Here’s a spoof FedEx made of the UPS “whiteboard” commercials:


What Jon Stewart got right

There’s been a huge kerfuffle over the run-up “battle” between Jon Stewart and Jim Cramer and the subsequent interview. Some are attacking Cramer, some are attacking Stewart.

Again, this is a case of focusing too much on the personalities and ignoring the issues.

The “Daily Show” interview was a really great watch, and yes, Stewart did let Cramer have it. But Cramer was gracious and a bit too apologetic.

However, there was a very important underlying theme to the entire conversation. It’s in the third clip below, when Stewart opened up the criticism of the media.

What is the responsibility of the people who cover wall street? who are you responsible to?

Stewart asked Cramer, who then said it’s difficult for reporters to come back from talking to the treasury secretary and then pointing out that the secretary was lying. To which Stewart, correctly, quipped:

I’m under the assumption, and maybe this is purely ridiculous, that you don’t just take their word at face value. That you actually then go around and try and figure it out.

Then Stewart hit the nose on the head:

There is the letter of the law and the intent of the law, and I think clearly it would be a great service to the American public if there was an organization out there not, just the SEC, but a news organization that was trying to maintain the intent of this and force companies to still have growth and profit in a way that but not in a way that burns down the entire field.

It’s easy to point fingers at anyone after the fact, but Stewart’s assessment of the media is dead on. Watchdog journalism has gone out of the window on complicated issues. Yes, journalists are there after some fiasco to make sure the public knows whom to blame, but the media has done an awful job during the past 15 years at being the watchdogs we all say we want to be.

Presidents Bush and Clinton got blamed for not enough attention to terrorism before Sept. 11, 2001 — but the media wasn’t covering that story either. Nor did the media do a good job at fact-checking the run-up to the war in Iraq. The same is true with this financial mess.
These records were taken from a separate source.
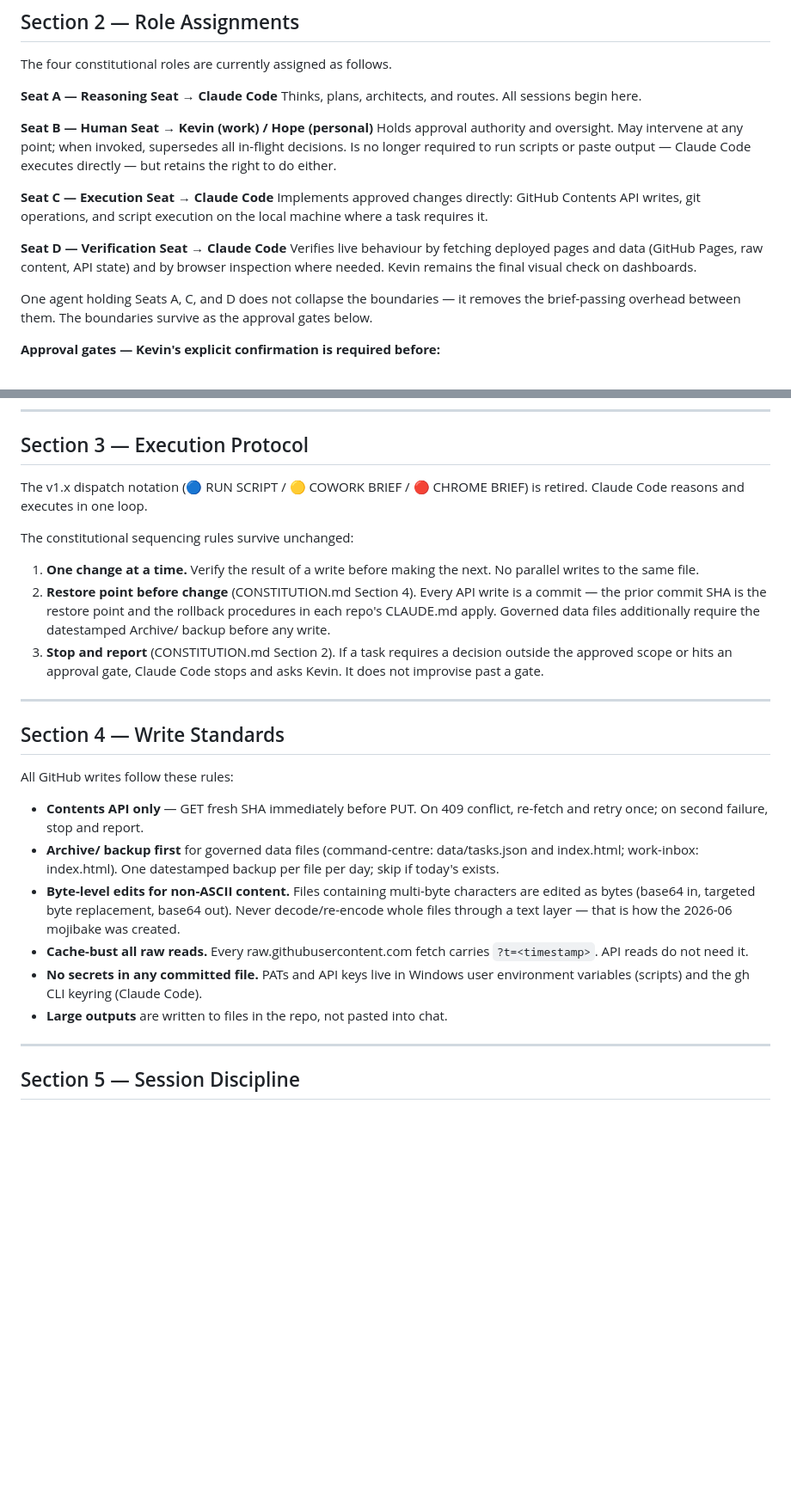
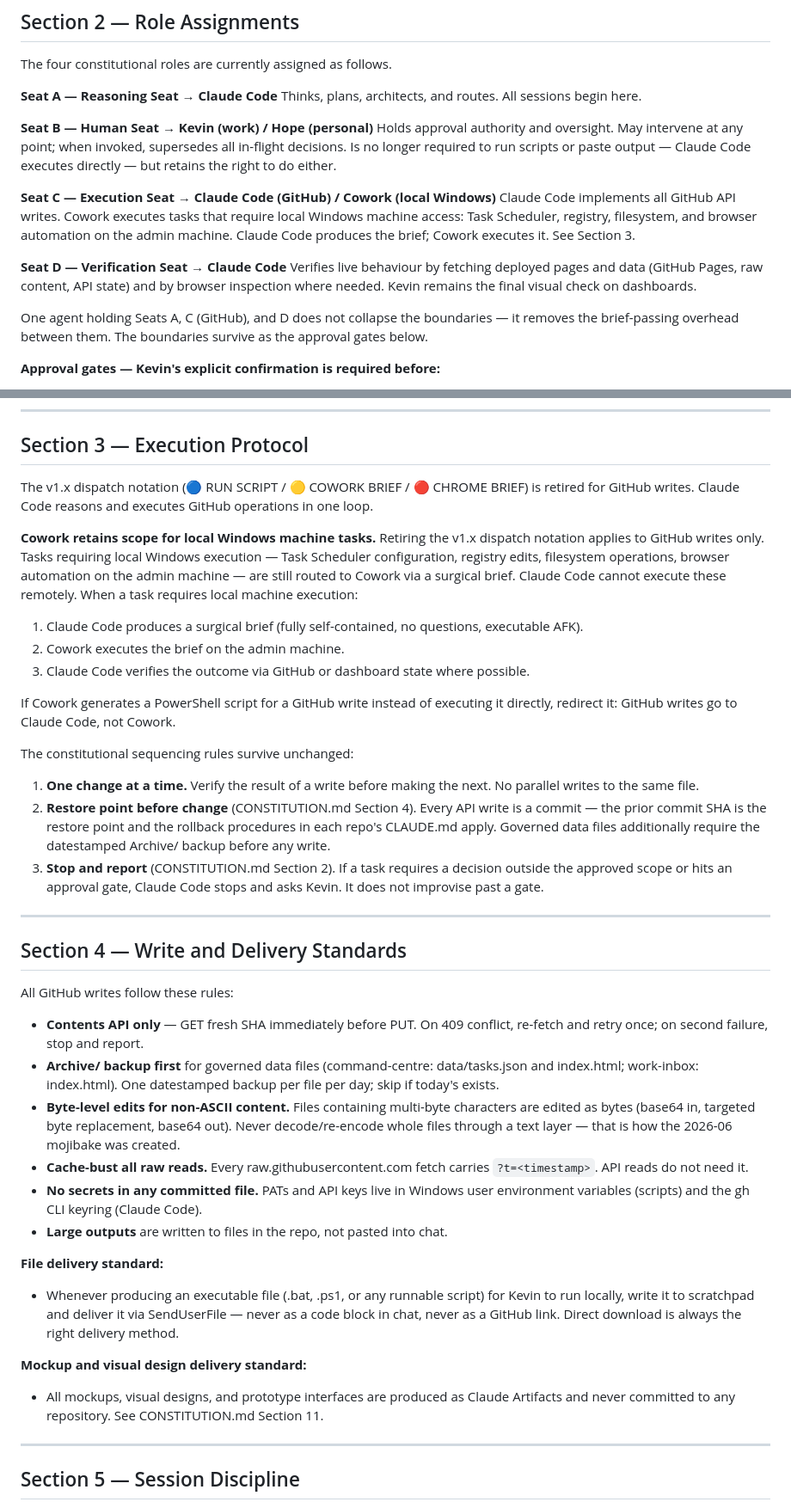
Before and after one commit to begb0037admin/hris-launcher, a Markdown page: AGENT_MODEL.md, 2 parts joined by grey strips. Shown at 86% size. Drawn GitHub-style; blank space fills up the shorter version.

Commit message:
Governance: AGENT_MODEL.md v2.5 — mockup and visual design delivery standard

```diff
--- a/AGENT_MODEL.md
+++ b/AGENT_MODEL.md
@@ -78,17 +79,18 @@ point; when invoked, supersedes all in-flight decisions. Is no
 longer required to run scripts or paste output — Claude Code
 executes directly — but retains the right to do either.
 
-**Seat C — Execution Seat → Claude Code**
-Implements approved changes directly: GitHub Contents API writes,
-git operations, and script execution on the local machine where a
-task requires it.
+**Seat C — Execution Seat → Claude Code (GitHub) / Cowork (local Windows)**
+Claude Code implements all GitHub API writes. Cowork executes
+tasks that require local Windows machine access: Task Scheduler,
+registry, filesystem, and browser automation on the admin machine.
+Claude Code produces the brief; Cowork executes it. See Section 3.
 
 **Seat D — Verification Seat → Claude Code**
 Verifies live behaviour by fetching deployed pages and data
 (GitHub Pages, raw content, API state) and by browser inspection
 where needed. Kevin remains the final visual check on dashboards.
 
-One agent holding Seats A, C, and D does not collapse the
+One agent holding Seats A, C (GitHub), and D does not collapse the
 boundaries — it removes the brief-passing overhead between them.
 The boundaries survive as the approval gates below.
 
@@ -112,8 +114,25 @@ verification — Claude Code executes without asking.
 ## Section 3 — Execution Protocol
 
 The v1.x dispatch notation (🔵 RUN SCRIPT / 🟡 COWORK BRIEF /
-🔴 CHROME BRIEF) is retired. Claude Code reasons and executes in
-one loop.
+🔴 CHROME BRIEF) is retired for GitHub writes. Claude Code reasons
+and executes GitHub operations in one loop.
+
+**Cowork retains scope for local Windows machine tasks.**
+Retiring the v1.x dispatch notation applies to GitHub writes only.
+Tasks requiring local Windows execution — Task Scheduler
+configuration, registry edits, filesystem operations, browser
+automation on the admin machine — are still routed to Cowork via
+a surgical brief. Claude Code cannot execute these remotely.
+When a task requires local machine execution:
+1. Claude Code produces a surgical brief (fully self-contained,
+   no questions, executable AFK).
+2. Cowork executes the brief on the admin machine.
+3. Claude Code verifies the outcome via GitHub or dashboard state
+   where possible.
+
+If Cowork generates a PowerShell script for a GitHub write instead
+of executing it directly, redirect it: GitHub writes go to Claude
+Code, not Cowork.
 
 The constitutional sequencing rules survive unchanged:
 
@@ -131,7 +150,7 @@ The constitutional sequencing rules survive unchanged:
 
 ---
 
-## Section 4 — Write Standards
+## Section 4 — Write and Delivery Standards
 
 All GitHub writes follow these rules:
 
@@ -153,6 +172,18 @@ All GitHub writes follow these rules:
   keyring (Claude Code).
 - **Large outputs** are written to files in the repo, not pasted
   into chat.
+
+**File delivery standard:**
+- Whenever producing an executable file (.bat, .ps1, or any
+  runnable script) for Kevin to run locally, write it to scratchpad
+  and deliver it via SendUserFile — never as a code block in chat,
+  never as a GitHub link. Direct download is always the right
+  delivery method.
+
+**Mockup and visual design delivery standard:**
+- All mockups, visual designs, and prototype interfaces are produced
+  as Claude Artifacts and never committed to any repository. See
+  CONSTITUTION.md Section 11.
 
 ---
 
```
Also changed, not shown: other parts of AGENT_MODEL.md (+47 -18 lines).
Stewart is often crass and usually there to be funny, but on this one he’s right. It’s sad that it takes the anchor of a late-night fake news show to point this out.